These Bell Boeing MV-22 Ospreys were submitted by Daryl Niewald and were taken near Eastern Sierra Regional Airport (KBIH) in Bishop, CA. The Ospreys typically conduct high-altitude training in mountainous areas similar to those near KBIH.
As a “tiltrotor” aircraft, the MV-22 (Marine variant) fills a specific requirement by Navy, Marine, and now Air Force special forces. It can carry troops and equipment several times further than a helicopter can at twice the speed and is capable of air refueling. All of this means the aircraft is self deployable, although I’m not sure I’d want to do an ocean crossing in it myself! (Read more here)
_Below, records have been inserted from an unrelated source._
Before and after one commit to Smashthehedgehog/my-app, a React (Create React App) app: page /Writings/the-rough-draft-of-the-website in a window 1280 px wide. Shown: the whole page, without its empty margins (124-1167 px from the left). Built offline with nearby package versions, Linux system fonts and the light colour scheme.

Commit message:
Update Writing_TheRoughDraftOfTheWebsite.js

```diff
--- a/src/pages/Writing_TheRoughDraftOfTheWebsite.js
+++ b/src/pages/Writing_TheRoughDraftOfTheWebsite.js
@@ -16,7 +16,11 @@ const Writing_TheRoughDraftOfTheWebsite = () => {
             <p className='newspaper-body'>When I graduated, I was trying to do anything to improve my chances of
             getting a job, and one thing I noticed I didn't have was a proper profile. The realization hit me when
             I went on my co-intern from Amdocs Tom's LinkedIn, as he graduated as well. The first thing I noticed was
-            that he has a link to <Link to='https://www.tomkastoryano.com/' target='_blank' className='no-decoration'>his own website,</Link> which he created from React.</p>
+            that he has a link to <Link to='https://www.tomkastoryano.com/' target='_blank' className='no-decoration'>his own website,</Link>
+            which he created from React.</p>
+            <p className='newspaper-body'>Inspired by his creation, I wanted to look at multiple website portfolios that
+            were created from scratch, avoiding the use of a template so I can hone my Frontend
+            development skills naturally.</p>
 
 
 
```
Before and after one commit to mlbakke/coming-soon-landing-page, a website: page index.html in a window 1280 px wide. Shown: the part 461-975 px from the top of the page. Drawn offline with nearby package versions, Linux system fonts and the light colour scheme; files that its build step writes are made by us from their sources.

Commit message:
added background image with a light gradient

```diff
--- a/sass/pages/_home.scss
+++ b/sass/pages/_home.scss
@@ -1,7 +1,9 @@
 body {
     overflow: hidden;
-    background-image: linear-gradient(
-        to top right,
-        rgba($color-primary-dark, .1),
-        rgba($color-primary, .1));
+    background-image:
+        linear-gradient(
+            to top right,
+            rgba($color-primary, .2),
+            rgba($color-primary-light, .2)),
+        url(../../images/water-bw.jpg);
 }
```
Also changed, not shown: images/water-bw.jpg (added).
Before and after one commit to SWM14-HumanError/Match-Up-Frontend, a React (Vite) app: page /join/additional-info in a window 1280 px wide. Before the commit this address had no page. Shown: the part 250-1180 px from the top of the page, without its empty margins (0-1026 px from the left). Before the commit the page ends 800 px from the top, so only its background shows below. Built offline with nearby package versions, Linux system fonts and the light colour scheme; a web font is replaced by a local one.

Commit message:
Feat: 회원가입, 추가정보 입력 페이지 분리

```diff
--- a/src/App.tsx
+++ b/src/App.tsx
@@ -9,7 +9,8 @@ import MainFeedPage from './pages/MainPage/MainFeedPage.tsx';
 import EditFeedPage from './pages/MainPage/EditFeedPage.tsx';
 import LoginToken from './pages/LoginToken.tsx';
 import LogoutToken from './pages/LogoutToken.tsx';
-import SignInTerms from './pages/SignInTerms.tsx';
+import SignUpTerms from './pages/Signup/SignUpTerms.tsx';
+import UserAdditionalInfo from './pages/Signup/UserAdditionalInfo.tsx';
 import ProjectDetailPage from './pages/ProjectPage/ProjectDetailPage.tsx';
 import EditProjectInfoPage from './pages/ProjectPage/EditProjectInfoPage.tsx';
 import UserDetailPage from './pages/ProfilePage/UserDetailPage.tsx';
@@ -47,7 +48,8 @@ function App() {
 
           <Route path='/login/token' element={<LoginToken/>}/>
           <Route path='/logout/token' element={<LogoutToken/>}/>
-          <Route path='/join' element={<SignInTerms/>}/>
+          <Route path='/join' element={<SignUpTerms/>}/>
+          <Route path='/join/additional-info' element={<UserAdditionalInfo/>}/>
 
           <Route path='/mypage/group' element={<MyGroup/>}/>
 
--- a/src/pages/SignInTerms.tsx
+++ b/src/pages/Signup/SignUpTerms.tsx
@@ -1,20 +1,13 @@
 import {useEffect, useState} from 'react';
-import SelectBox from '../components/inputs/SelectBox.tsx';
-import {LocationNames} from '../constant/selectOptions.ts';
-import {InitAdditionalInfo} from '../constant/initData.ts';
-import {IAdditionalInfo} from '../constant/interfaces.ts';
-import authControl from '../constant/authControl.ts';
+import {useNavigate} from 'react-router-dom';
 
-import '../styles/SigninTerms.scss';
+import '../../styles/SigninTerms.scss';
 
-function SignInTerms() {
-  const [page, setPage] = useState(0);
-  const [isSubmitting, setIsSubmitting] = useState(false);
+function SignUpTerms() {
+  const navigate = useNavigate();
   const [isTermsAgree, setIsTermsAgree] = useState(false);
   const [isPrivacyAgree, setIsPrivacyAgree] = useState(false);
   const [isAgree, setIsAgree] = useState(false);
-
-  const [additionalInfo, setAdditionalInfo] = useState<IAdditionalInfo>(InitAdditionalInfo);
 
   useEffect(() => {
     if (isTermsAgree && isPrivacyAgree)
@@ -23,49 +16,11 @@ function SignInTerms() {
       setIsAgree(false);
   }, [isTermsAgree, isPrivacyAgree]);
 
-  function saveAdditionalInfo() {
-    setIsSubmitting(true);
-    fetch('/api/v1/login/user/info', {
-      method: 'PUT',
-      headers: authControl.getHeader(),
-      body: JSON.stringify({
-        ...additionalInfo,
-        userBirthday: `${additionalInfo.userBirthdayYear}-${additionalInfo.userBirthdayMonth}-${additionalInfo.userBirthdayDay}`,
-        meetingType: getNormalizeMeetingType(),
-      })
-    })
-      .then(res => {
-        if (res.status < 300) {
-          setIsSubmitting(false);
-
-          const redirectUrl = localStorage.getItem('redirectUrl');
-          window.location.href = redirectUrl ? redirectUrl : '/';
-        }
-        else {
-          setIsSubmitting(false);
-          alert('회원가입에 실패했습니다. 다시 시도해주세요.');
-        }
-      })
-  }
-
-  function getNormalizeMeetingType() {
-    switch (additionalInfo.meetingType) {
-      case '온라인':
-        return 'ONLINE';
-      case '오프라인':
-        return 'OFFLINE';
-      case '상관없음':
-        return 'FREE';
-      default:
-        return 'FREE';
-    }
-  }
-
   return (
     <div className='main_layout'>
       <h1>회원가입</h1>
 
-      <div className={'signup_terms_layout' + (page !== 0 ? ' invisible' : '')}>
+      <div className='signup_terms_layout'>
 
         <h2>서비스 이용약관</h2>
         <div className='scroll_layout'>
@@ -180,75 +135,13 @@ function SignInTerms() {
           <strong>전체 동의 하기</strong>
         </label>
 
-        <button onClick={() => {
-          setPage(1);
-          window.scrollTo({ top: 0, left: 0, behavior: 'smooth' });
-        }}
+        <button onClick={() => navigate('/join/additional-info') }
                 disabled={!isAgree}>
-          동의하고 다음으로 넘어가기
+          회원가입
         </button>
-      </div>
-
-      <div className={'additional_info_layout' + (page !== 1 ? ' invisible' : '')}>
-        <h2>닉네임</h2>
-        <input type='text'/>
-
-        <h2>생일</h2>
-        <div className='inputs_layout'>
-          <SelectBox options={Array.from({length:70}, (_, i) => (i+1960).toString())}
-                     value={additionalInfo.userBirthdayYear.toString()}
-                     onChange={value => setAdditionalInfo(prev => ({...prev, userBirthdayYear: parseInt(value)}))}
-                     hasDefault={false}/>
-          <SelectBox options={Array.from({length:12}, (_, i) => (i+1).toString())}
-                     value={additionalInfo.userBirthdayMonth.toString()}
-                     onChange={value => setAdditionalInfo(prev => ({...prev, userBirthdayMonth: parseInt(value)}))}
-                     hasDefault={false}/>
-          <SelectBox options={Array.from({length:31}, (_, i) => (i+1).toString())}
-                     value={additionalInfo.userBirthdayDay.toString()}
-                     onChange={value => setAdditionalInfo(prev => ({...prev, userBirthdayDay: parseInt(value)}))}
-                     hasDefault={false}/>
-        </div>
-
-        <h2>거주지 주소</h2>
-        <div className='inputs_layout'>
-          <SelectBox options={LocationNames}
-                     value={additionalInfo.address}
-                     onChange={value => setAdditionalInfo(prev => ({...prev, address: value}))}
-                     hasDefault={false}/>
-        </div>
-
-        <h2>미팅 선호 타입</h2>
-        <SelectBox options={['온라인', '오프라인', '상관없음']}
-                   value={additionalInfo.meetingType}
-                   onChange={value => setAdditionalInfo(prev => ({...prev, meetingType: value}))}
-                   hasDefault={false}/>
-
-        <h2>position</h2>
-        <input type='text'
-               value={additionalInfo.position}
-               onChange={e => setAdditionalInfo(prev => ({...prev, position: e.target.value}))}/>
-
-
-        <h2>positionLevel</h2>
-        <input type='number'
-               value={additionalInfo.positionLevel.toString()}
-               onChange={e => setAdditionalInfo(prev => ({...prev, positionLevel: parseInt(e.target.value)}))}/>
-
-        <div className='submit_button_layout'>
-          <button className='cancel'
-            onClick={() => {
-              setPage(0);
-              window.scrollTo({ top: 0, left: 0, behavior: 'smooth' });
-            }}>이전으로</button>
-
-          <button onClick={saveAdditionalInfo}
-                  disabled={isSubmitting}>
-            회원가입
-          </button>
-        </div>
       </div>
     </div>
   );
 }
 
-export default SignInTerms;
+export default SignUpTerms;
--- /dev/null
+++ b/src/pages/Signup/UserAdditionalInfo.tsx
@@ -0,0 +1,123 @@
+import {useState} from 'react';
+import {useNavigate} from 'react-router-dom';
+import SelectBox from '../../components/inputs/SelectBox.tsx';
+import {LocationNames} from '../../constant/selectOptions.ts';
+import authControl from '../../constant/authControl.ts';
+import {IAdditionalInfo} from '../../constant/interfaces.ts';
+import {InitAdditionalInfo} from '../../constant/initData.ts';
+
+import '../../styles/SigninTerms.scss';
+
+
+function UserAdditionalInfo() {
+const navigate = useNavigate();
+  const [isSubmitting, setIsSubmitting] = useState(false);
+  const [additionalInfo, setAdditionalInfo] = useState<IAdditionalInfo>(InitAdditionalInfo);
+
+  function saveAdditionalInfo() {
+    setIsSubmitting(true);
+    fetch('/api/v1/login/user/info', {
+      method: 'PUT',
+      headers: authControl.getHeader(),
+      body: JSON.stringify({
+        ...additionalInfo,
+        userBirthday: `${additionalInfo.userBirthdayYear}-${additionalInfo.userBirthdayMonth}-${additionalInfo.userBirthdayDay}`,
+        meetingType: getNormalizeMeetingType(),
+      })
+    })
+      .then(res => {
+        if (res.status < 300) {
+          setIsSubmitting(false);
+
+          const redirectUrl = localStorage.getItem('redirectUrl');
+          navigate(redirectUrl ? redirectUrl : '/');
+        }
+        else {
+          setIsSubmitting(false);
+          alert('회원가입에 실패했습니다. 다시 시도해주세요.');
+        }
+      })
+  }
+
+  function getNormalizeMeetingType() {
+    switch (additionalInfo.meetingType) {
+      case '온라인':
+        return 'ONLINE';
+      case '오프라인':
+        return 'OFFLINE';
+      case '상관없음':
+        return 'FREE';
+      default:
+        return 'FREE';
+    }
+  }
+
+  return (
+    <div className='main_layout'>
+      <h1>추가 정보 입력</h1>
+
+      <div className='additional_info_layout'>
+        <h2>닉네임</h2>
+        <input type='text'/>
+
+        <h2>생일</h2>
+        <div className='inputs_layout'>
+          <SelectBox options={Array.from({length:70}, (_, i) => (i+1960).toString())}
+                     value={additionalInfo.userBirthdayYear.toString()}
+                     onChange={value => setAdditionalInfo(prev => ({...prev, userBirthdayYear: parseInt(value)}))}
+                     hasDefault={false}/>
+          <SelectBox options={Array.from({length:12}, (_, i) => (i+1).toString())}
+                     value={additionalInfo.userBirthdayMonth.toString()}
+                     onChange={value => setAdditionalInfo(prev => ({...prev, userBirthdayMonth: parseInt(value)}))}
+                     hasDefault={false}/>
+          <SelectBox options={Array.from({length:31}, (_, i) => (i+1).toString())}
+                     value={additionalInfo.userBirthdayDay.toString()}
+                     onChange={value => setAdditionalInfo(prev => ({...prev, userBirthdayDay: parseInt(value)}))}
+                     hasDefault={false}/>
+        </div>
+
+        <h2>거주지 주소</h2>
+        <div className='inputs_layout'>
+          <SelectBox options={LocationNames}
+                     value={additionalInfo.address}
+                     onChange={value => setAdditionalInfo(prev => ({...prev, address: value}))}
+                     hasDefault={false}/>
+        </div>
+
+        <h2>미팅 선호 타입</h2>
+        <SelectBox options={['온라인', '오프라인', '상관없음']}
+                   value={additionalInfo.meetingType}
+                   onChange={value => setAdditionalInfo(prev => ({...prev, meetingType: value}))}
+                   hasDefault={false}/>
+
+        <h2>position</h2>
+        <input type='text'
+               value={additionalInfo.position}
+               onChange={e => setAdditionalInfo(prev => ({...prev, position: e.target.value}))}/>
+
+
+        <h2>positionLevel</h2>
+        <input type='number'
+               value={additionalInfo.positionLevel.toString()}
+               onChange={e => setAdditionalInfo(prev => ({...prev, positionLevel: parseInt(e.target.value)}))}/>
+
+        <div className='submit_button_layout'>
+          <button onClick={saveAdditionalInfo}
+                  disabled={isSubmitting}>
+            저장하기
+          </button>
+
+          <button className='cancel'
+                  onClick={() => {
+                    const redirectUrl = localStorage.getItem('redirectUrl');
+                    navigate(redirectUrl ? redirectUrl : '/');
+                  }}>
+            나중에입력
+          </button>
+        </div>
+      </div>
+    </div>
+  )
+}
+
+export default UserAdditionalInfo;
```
The V-22 is the result of a join venture between Bell Helicopter and Boeing’s helicopter division and began development in 1981. So far, the Department of Defense has paid out $27 billion to get it into production and is expecting to pay another $27 billion and change to obtain the required number aircraft.
The Osprey has had numerous high-profile accidents. In all, there have been seven crashes resulting in 36 fatalities. Early development of the aircraft was given a black eye when a Marine squadron commander allegedly attempted to modify maintenance records to make the Osprey appear to be more reliable than it was. (Read more here.)
In this unique picture taken at night (even without a tripod it’s still pretty awesome!) shows how static electricity can build-up on the tips of the rotors/props.
Excellent series of photos Daryl, thanks!
The above submitted images are copyright Daryl Niewald 2012-13 and are used with permission.